In the second-line setting of MF, new therapies may offer improvement in symptoms that patients experience in addition to improving outcomes overall, explained Verstovsek. These include improvement to splenomegaly, anemia, survival, and plantlet count.
The global randomized, controlled, open-label BOREAS study (NCT03662126) is exploring the novel MDM2 inhibitor KRT-232 in patients with TP53 wild-type relapsed or refractory MF. The study will randomize approximately 385 patients in a 2:1 fashion to received either KRT-232 240 mg once daily on day 1 through 7 of a 28-day cycle or best available therapy.6
The primary end point to be assessed in the study is the rate of SVR ≥35% at week 24, and the secondary end points include PFS, overall survival, best overall SVR ≥35%, and duration of spleen response.
Another ongoing study is the randomized, double-blind, phase 3 MOMENTUM study of momelotinib versus danazol for the treatment of symptomatic and anemic patients with MF (NCT04173494).7
“The main reason for failing JAK inhibitor in the frontline setting does not appear to be progressive splenomegaly. Maybe in a third of the patients, but the majority appears to be lowering of the blood cell count through disease process and anemia, specifically, it appears to be the leading cause for discontinuation of group selection. So, in that setting, then you need a drug that would counteract the DNA synthesis and possibly even control the spleen at the same time.”
The study will include approximately 195 patients who will be randomized 2:1 to receive momelotinib orally once daily or danazol orally twice daily.
To potentially improve survival in the second-line setting, results from the randomized, single-blind, multicenter phase 2 IMbark study (NCT02426086) imply that the use of a telomerase inhibitor in patients who failed on JAK inhibitors in the frontline setting can be promising for patients with MF.8
In 107 patients treated with imetelstat and followed for a median of 41.7 months, the median OS was 28.1 months (95% CI, 22.8-31.6) among patients treated at the highest dose of 9.4 mg/kg.
Verstovsek stated “There was a significant observation of the survival of 28 months, which is something that you will not usually expect the setting. Therefore, a phase 3 study is underway, comparing the higher dose to best available therapy in patients that fail the JAK inhibitors.”
Finally, to improve outcomes in patients with very low platelets, the phase 3 PACIFICA trial of the novel JAK inhibitor pacritinib. In about 348 patients with myeloproliferative neoplasms, pacritinib will be administered at 200 mg twice daily and compared with physician’s choice of either corticosteroids, hydroxyurea, danazol, or low-dose ruxolitinib. The primary end point of the study is spleen volume and the secondary end points include TSS, OS, safety, and quality of life.

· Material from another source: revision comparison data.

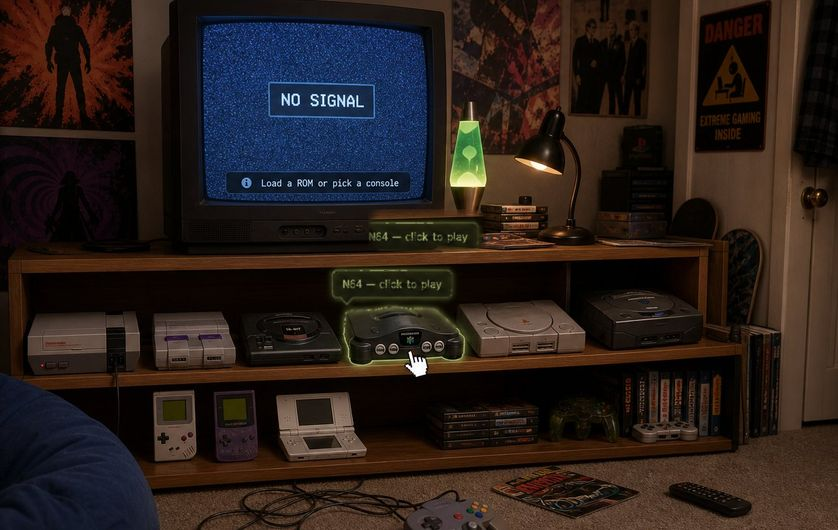
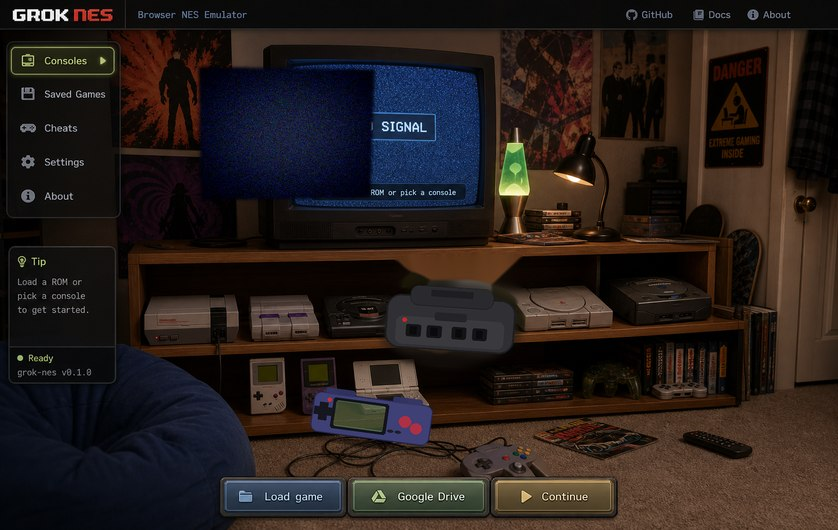
feat: bedroom visual redo — clean plate, SVG silhouettes, CRT HUD
Remove baked mock chrome from the room JPEG (hand cursor, N64
click-to-play labels/outline) via inpainting; rebuild CRT glass static;
composite a GBA onto the handheld shelf. Replace rectangular green
hotspots with console-shaped SVG path strokes for live systems only.
Perspective-align the NO SIGNAL / AV-1 HUD inside the CRT glass.
Coming-soon consoles stay visible without play outlines or tips.
Bump service worker to gameroom-v13.

diff --git a/index.html b/index.html
@@ -80,7 +80,7 @@
       </nav>
       <div class="side-nav-status">
         <p class="side-tip"><span aria-hidden="true">💡</span> Load a ROM or pick a console to get started.</p>
-        <p class="side-ready"><span class="dot on" aria-hidden="true"></span> Ready <span class="side-ver">gameroom-v12</span></p>
+        <p class="side-ready"><span class="dot on" aria-hidden="true"></span> Ready <span class="side-ver">gameroom-v13</span></p>
       </div>
     </aside>
 
@@ -99,47 +99,51 @@
         />
 
         <div class="room-tv-hud" id="room-tv-screen" data-signal="off">
-          <div class="no-signal" id="no-signal">
-            <span class="no-signal-snow" aria-hidden="true"></span>
-            <span class="no-signal-scan" aria-hidden="true"></span>
-            <strong>NO SIGNAL</strong>
-            <span class="no-signal-sub" id="room-tv-sub">Load a ROM or pick a console</span>
+          <div class="room-tv-hud-plane">
+            <div class="no-signal" id="no-signal">
+              <span class="no-signal-snow" aria-hidden="true"></span>
+              <span class="no-signal-scan" aria-hidden="true"></span>
+              <strong>NO SIGNAL</strong>
+              <span class="no-signal-sub" id="room-tv-sub">Load a ROM or pick a console</span>
+            </div>
           </div>
         </div>
 
         <div class="hotspots" id="sys-grid" role="list">
-          <!-- Middle shelf: home consoles (calibrated to bedroom-scene.jpg) -->
-          <button type="button" class="sys-card hotspot" style="--x:4%;--y:59%;--w:11%;--h:11%" data-sys="nes" role="listitem" aria-label="NES — click to play" data-tip="NES — click to play">
+          <!-- Middle shelf: home consoles — SVG silhouettes for live systems only -->
+          <button type="button" class="sys-card hotspot" style="--x:3.5%;--y:57.5%;--w:13%;--h:13%" data-sys="nes" role="listitem" aria-label="NES — click to play" data-tip="NES — click to play">
+            <svg class="hotspot-sil" viewBox="0 0 120 70" preserveAspectRatio="none" aria-hidden="true"><path d="M6,22 L114,16 L116,58 L8,64 Z"/></svg>
             <span class="hotspot-label">NES — click to play</span>
           </button>
-          <button type="button" class="sys-card hotspot" style="--x:19%;--y:58.5%;--w:9.5%;--h:11%" data-sys="snes" role="listitem" aria-label="SNES — click to play" data-tip="SNES — click to play">
+          <button type="button" class="sys-card hotspot" style="--x:17.5%;--y:56.5%;--w:12%;--h:13.5%" data-sys="snes" role="listitem" aria-label="SNES — click to play" data-tip="SNES — click to play">
+            <svg class="hotspot-sil" viewBox="0 0 120 70" preserveAspectRatio="none" aria-hidden="true"><path d="M8,26 C30,12 90,12 112,24 L110,58 C88,70 30,70 10,60 Z"/></svg>
             <span class="hotspot-label">SNES — click to play</span>
           </button>
-          <button type="button" class="sys-card hotspot" style="--x:30.5%;--y:56.5%;--w:10%;--h:12.5%" data-sys="genesis" role="listitem" aria-label="Genesis — click to play" data-tip="Genesis — click to play">
+          <button type="button" class="sys-card hotspot" style="--x:29.5%;--y:55%;--w:12%;--h:14.5%" data-sys="genesis" role="listitem" aria-label="Genesis — click to play" data-tip="Genesis — click to play">
+            <svg class="hotspot-sil" viewBox="0 0 120 80" preserveAspectRatio="none" aria-hidden="true"><path d="M18,34 C18,14 102,14 102,34 L108,62 C108,72 12,72 12,62 Z M40,18 C40,6 80,6 80,18"/></svg>
             <span class="hotspot-label">Genesis — click to play</span>
           </button>
-          <button type="button" class="sys-card hotspot is-soon" style="--x:41%;--y:54.5%;--w:12.5%;--h:14%" data-soon="n64" role="listitem" aria-label="N64 — coming soon" data-tip="N64 — coming soon" aria-disabled="true">
-            <span class="hotspot-label">N64 — coming soon</span>
+          <button type="button" class="sys-card hotspot is-soon" style="--x:42%;--y:54%;--w:13%;--h:15%" data-soon="n64" role="listitem" aria-label="N64 — coming soon" aria-disabled="true" tabindex="-1">
           </button>
-          <button type="button" class="sys-card hotspot is-soon" style="--x:54.5%;--y:56%;--w:13%;--h:12.5%" data-soon="ps1" role="listitem" aria-label="PlayStation — coming soon" data-tip="PS1 — coming soon" aria-disabled="true">
-            <span class="hotspot-label">PS1 — coming soon</span>
+          <button type="button" class="sys-card hotspot is-soon" style="--x:55.5%;--y:55.5%;--w:13%;--h:13.5%" data-soon="ps1" role="listitem" aria-label="PlayStation — coming soon" aria-disabled="true" tabindex="-1">
           </button>
-          <button type="button" class="sys-card hotspot is-soon" style="--x:68.5%;--y:54.5%;--w:12.5%;--h:13.5%" data-soon="saturn" role="listitem" aria-label="Sega Saturn — coming soon" data-tip="Saturn — coming soon" aria-disabled="true">
-            <span class="hotspot-label">Saturn — coming soon</span>
+          <button type="button" class="sys-card hotspot is-soon" style="--x:69%;--y:54%;--w:13%;--h:14.5%" data-soon="saturn" role="listitem" aria-label="Sega Saturn — coming soon" aria-disabled="true" tabindex="-1">
           </button>
 
-          <!-- Bottom shelf: handhelds -->
-          <button type="button" class="sys-card hotspot hotspot--hand" style="--x:14%;--y:72%;--w:10.5%;--h:14%" data-sys="gb" role="listitem" aria-label="Game Boy — click to play" data-tip="Game Boy — click to play">
+          <!-- Bottom shelf: handhelds — GB / GBC / composited GBA / DS -->
+          <button type="button" class="sys-card hotspot hotspot--hand" style="--x:12%;--y:71%;--w:8.5%;--h:16%" data-sys="gb" role="listitem" aria-label="Game Boy — click to play" data-tip="Game Boy — click to play">
+            <svg class="hotspot-sil" viewBox="0 0 70 110" preserveAspectRatio="none" aria-hidden="true"><path d="M14,6 H56 Q64,6 64,16 V96 Q64,106 54,106 H16 Q6,106 6,96 V16 Q6,6 14,6 Z"/></svg>
             <span class="hotspot-label">Game Boy — click to play</span>
           </button>
-          <button type="button" class="sys-card hotspot hotspot--hand" style="--x:29%;--y:73%;--w:10.5%;--h:13%" data-sys="gbc" role="listitem" aria-label="Game Boy Color — click to play" data-tip="GBC — click to play">
+          <button type="button" class="sys-card hotspot hotspot--hand" style="--x:24%;--y:71.5%;--w:8%;--h:15.5%" data-sys="gbc" role="listitem" aria-label="Game Boy Color — click to play" data-tip="GBC — click to play">
+            <svg class="hotspot-sil" viewBox="0 0 70 110" preserveAspectRatio="none" aria-hidden="true"><path d="M16,8 H54 Q62,8 62,18 V94 Q62,104 52,104 H18 Q8,104 8,94 V18 Q8,8 16,8 Z"/></svg>
             <span class="hotspot-label">GBC — click to play</span>
           </button>
-          <button type="button" class="sys-card hotspot hotspot--hand" style="--x:46%;--y:71.5%;--w:12%;--h:14%" data-sys="gba" role="listitem" aria-label="Game Boy Advance — click to play" data-tip="GBA — click to play">
+          <button type="button" class="sys-card hotspot hotspot--hand" style="--x:35.5%;--y:72%;--w:14%;--h:11%" data-sys="gba" role="listitem" aria-label="Game Boy Advance — click to play" data-tip="GBA — click to play">
+            <svg class="hotspot-sil" viewBox="0 0 140 70" preserveAspectRatio="none" aria-hidden="true"><path d="M10,18 H130 Q138,18 138,28 V48 Q138,58 128,58 H12 Q4,58 4,48 V28 Q4,18 10,18 Z"/></svg>
             <span class="hotspot-label">GBA — click to play</span>
           </button>
-          <button type="button" class="sys-card hotspot hotspot--hand is-soon" style="--x:58.5%;--y:72%;--w:10%;--h:13%" data-soon="nds" role="listitem" aria-label="Nintendo DS — coming soon" data-tip="DS — coming soon" aria-disabled="true">
-            <span class="hotspot-label">DS — coming soon</span>
+          <button type="button" class="sys-card hotspot hotspot--hand is-soon" style="--x:50%;--y:70%;--w:12%;--h:15%" data-soon="nds" role="listitem" aria-label="Nintendo DS — coming soon" aria-disabled="true" tabindex="-1">
           </button>
         </div>
       </div>

diff --git a/css/style.css b/css/style.css
@@ -2091,15 +2091,27 @@ body.view-home .tag {
 
 .room-tv-hud {
   position: absolute;
-  left: 20.5%;
-  top: 10%;
-  width: 27.5%;
-  height: 30%;
-  border-radius: 6px;
-  overflow: hidden;
-  pointer-events: none;
+  /* Sit inside CRT glass plane of cleaned bedroom-scene.jpg */
+  left: 23.2%;
+  top: 12.4%;
+  width: 21.8%;
+  height: 26.2%;
   z-index: 2;
-  box-shadow: inset 0 0 24px rgba(0, 0, 0, 0.45);
+  pointer-events: none;
+  perspective: 900px;
+  perspective-origin: 50% 40%;
+}
+.room-tv-hud-plane {
+  position: absolute;
+  inset: 0;
+  border-radius: 10% / 14%;
+  overflow: hidden;
+  transform: rotateY(-7deg) rotateX(5deg) skewX(-1.5deg) scale(1.02, 1.04);
+  transform-origin: 50% 55%;
+  box-shadow:
+    inset 0 0 18px rgba(0, 0, 0, 0.55),
+    inset 0 0 2px rgba(180, 220, 255, 0.25);
+  background: rgba(6, 10, 18, 0.12);
 }
 .room-tv-hud .no-signal {
   position: absolute;
@@ -2110,36 +2122,37 @@ body.view-home .tag {
   gap: 6px;
   padding: 8px;
   text-align: center;
-  background: rgba(8, 12, 20, 0.18);
+  background: rgba(8, 12, 20, 0.12);
 }
 .room-tv-hud .no-signal strong {
   position: relative;
   z-index: 1;
-  font-size: clamp(10px, 1.6vw, 18px);
-  letter-spacing: 0.18em;
-  padding: 6px 10px;
-  border: 1px solid rgba(255, 255, 255, 0.7);
-  background: rgba(10, 12, 16, 0.72);
-  border-radius: 4px;
+  font-size: clamp(9px, 1.35vw, 15px);
+  letter-spacing: 0.16em;
+  padding: 5px 9px;
+  border: 1px solid rgba(255, 255, 255, 0.72);
+  background: rgba(10, 12, 16, 0.78);
+  border-radius: 3px;
+  transform: rotateX(2deg);
 }
 .room-tv-hud .no-signal-sub {
   position: absolute;
-  left: 8%;
-  right: 8%;
-  bottom: 8%;
+  left: 7%;
+  right: 7%;
+  bottom: 9%;
   z-index: 1;
-  font-size: clamp(8px, 1vw, 11px);
-  padding: 4px 8px;
+  font-size: clamp(7px, 0.85vw, 10px);
+  padding: 3px 7px;
   border-radius: 999px;
-  background: rgba(0, 0, 0, 0.62);
+  background: rgba(0, 0, 0, 0.66);
   color: #e8ecf4;
   letter-spacing: 0.02em;
 }
 .room-tv-hud .no-signal-snow {
   position: absolute;
-  inset: -10%;
+  inset: -12%;
   z-index: 0;
-  opacity: 0.55;
+  opacity: 0.42;
   background:
     repeating-linear-gradient(0deg, #9ab 0 1px, #234 1px 2px),
     repeating-linear-gradient(90deg, #bcd 0 1px, #123 1px 3px);
@@ -2158,7 +2171,7 @@ body.view-home .tag {
   );
   background-size: 100% 28%;
   animation: scan-drift 2.8s linear infinite;
-  opacity: 0.5;
+  opacity: 0.45;
   pointer-events: none;
 }
 @keyframes snow-shift {
@@ -2189,8 +2202,8 @@ body.view-home .tag {
   margin: 0;
   padding: 0;
   min-height: 0;
-  border-radius: 6px;
-  border: 1px solid transparent;
+  border-radius: 0;
+  border: none;
   background: transparent;
   box-shadow: none;
   cursor: pointer;
@@ -2202,6 +2215,45 @@ body.view-home .tag {
 .room.room--photo .sys-card.hotspot .sys-kicker,
 .room.room--photo .sys-card.hotspot .sys-desc,
 .room.room--photo .sys-card.hotspot .console-art { display: none; }
+
+/* Console-shaped silhouette stroke (live systems only) */
+.hotspot-sil {
+  position: absolute;
+  inset: 0;
+  width: 100%;
+  height: 100%;
+  overflow: visible;
+  pointer-events: none;
+  z-index: 1;
+}
+.hotspot-sil path {
+  fill: transparent;
+  stroke: transparent;
+  stroke-width: 2.4;
+  stroke-linejoin: round;
+  stroke-linecap: round;
+  vector-effect: non-scaling-stroke;
+  transition: stroke 0.12s ease, fill 0.12s ease, filter 0.12s ease;
+  filter: none;
+}
+.room.room--photo .sys-card.hotspot:hover .hotspot-sil path,
+.room.room--photo .sys-card.hotspot:focus-visible .hotspot-sil path,
+.room.room--photo .sys-card.hotspot.selected .hotspot-sil path {
+  stroke: var(--phosphor);
+  fill: rgba(184, 240, 20, 0.07);
+  filter:
+    drop-shadow(0 0 4px rgba(184, 240, 20, 0.85))
+    drop-shadow(0 0 10px rgba(184, 240, 20, 0.45));
+}
+/* Kill old rectangular hotspot chrome */
+.room.room--photo .sys-card.hotspot:hover,
+.room.room--photo .sys-card.hotspot:focus-visible,
+.room.room--photo .sys-card.hotspot.selected {
+  border: none;
+  background: transparent;
+  box-shadow: none;
+  filter: none;
+}
 
 .hotspot-label {
   position: absolute;
@@ -2232,42 +2284,30 @@ body.view-home .tag {
   border: 6px solid transparent;
   border-top-color: var(--phosphor);
 }
-
-.room.room--photo .sys-card.hotspot:hover,
-.room.room--photo .sys-card.hotspot:focus-visible,
-.room.room--photo .sys-card.hotspot.selected {
-  border-color: var(--phosphor);
-  background: rgba(184, 240, 20, 0.05);
-  box-shadow:
-    0 0 0 1px rgba(184, 240, 20, 0.55),
-    0 0 14px rgba(184, 240, 20, 0.4),
-    inset 0 0 10px rgba(184, 240, 20, 0.1);
-  filter: drop-shadow(0 0 4px rgba(184, 240, 20, 0.5));
-}
 .room.room--photo .sys-card.hotspot:hover .hotspot-label,
 .room.room--photo .sys-card.hotspot:focus-visible .hotspot-label,
 .room.room--photo .sys-card.hotspot.selected .hotspot-label {
   opacity: 1;
   transform: translateX(-50%) translateY(0);
 }
+
+/* Coming-soon: visible in plate, non-interactive, no play outline / no tip */
 .room.room--photo .sys-card.hotspot.is-soon {
-  opacity: 0.72;
-  cursor: not-allowed;
-  filter: grayscale(0.35) brightness(0.9);
+  opacity: 1;
+  cursor: default;
+  filter: none;
+  pointer-events: none;
 }
 .room.room--photo .sys-card.hotspot.is-soon:hover,
 .room.room--photo .sys-card.hotspot.is-soon:focus-visible {
-  border-color: rgba(148, 163, 184, 0.7);
-  box-shadow: 0 0 0 1px rgba(148, 163, 184, 0.35);
-  filter: grayscale(0.2) brightness(0.95);
-  background: rgba(148, 163, 184, 0.08);
+  border: none;
+  box-shadow: none;
+  filter: none;
+  background: transparent;
 }
+.room.room--photo .sys-card.hotspot.is-soon .hotspot-sil,
 .room.room--photo .sys-card.hotspot.is-soon .hotspot-label {
-  color: #cbd5e1;
-  border-color: #94a3b8;
-}
-.room.room--photo .sys-card.hotspot.is-soon .hotspot-label::after {
-  border-top-color: #94a3b8;
+  display: none !important;
 }
 
 .mock-actions {

diff --git a/sw.js b/sw.js
@@ -1,5 +1,5 @@
 /* Cache the static shell. ROM bytes and Drive traffic are never stored here. */
-const CACHE = "gameroom-v12";
+const CACHE = "gameroom-v13";
 const PRECACHE = [
   "/",
   "/index.html",

diff --git a/assets/room/ART.md b/assets/room/ART.md
@@ -1,0 +1,15 @@
+# Bedroom scene art (v13)
+
+## Approach
+
+**Cleaned photo plate + CSS/SVG chrome** (not another hotspot percentage tweak).
+
+1. **Clean plate** — Started from `assets/mock/bedroom-north-star.png` (guide mock). OpenCV inpainting removed baked mock UI: phosphor tooltip, green N64 outline glow, and white hand cursor. CRT glass was rebuilt with matched static (no baked `NO SIGNAL` / info bar). A grain-matched illustrated **GBA** was composited onto the bottom shelf (photo had GB / GBC / DS only). A soft illustrated **N64** cover restores a normal coming-soon console where inpainting blurred the body. Exports: `bedroom-scene.jpg` (1290×816) and `bedroom-scene-sm.jpg` (838×530). Regenerator (local, gitignored `tools/`): `clean_bedroom_plate.py`.
+
+2. **Console-shaped hotspots** — Live systems (NES, SNES, Genesis, GB, GBC, GBA) use inline SVG `<path>` silhouettes (`.hotspot-sil`). Phosphor stroke + soft fill appear only on `:hover` / `:focus-visible` / `.selected`. Rectangular green boxes removed. Coming-soon (N64, PS1, Saturn, DS) stay visible in the plate, `pointer-events: none`, no silhouette, no click-to-play tip.
+
+3. **CRT HUD** — `#room-tv-screen` uses a nested `.room-tv-hud-plane` with `perspective` + `rotateY` / `rotateX` / `skewX` so NO SIGNAL / AV-1 copy sits in the glass plane.
+
+## SW
+
+`gameroom-v13` — precache already lists both room JPEGs.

Verstovsek concluded that many studies are underway to improve outcomes for patients with MF but the studies he highlighted appear very promising for the near future.